- [Task directions]:
Below are some entries. Copy each line that holds the string "Trump".

- [Supplied material]:
============================================================

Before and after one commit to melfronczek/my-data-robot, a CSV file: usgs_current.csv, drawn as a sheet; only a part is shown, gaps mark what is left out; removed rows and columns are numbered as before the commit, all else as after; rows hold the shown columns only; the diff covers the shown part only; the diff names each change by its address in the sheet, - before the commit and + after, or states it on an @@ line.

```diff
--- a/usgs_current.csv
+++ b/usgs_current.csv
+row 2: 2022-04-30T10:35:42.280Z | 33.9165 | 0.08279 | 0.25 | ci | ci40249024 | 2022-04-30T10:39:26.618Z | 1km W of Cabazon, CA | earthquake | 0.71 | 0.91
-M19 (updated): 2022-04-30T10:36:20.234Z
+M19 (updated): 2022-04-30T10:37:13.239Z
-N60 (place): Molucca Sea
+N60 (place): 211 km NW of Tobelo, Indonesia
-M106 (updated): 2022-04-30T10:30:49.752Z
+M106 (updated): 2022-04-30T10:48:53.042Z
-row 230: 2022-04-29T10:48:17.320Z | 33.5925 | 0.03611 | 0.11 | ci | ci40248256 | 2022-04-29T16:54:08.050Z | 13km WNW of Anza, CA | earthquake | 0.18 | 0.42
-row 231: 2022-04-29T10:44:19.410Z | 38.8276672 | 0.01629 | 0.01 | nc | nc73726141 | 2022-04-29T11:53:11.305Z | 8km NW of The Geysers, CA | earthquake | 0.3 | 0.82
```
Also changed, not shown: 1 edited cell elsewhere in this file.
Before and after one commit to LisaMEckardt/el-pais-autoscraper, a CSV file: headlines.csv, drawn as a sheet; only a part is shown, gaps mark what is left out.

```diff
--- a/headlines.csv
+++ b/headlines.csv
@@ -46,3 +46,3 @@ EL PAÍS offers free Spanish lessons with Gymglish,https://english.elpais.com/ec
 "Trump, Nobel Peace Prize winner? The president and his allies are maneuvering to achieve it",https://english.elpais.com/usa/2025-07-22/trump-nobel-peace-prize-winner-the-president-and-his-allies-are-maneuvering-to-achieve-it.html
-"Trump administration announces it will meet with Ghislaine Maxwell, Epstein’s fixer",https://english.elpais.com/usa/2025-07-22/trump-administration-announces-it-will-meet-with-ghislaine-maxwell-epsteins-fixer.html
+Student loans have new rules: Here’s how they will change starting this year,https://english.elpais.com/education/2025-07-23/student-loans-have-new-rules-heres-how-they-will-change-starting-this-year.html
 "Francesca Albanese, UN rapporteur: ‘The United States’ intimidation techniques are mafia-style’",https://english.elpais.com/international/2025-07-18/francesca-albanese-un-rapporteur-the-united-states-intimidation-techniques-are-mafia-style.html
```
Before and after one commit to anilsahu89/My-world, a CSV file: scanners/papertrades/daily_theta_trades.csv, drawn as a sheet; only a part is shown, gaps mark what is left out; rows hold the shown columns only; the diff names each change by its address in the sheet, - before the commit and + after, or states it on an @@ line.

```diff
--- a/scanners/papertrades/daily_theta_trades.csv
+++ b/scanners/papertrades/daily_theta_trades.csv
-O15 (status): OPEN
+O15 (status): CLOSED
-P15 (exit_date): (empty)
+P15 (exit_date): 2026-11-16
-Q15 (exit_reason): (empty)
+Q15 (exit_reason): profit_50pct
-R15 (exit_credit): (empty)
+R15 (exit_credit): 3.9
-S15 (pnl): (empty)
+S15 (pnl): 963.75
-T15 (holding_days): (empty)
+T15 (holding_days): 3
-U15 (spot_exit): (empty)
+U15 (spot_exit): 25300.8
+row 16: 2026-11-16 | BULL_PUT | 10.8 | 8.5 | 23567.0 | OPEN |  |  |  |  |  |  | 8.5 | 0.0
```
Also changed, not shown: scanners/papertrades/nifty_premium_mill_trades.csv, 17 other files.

============================================================

- [Output for this task]:
 "Trump, Nobel Peace Prize winner? The president and his allies are maneuvering to achieve it",https://english.elpais.com/usa/2025-07-22/trump-nobel-peace-prize-winner-the-president-and-his-allies-are-maneuvering-to-achieve-it.html
-"Trump administration announces it will meet with Ghislaine Maxwell, Epstein’s fixer",https://english.elpais.com/usa/2025-07-22/trump-administration-announces-it-will-meet-with-ghislaine-maxwell-epsteins-fixer.html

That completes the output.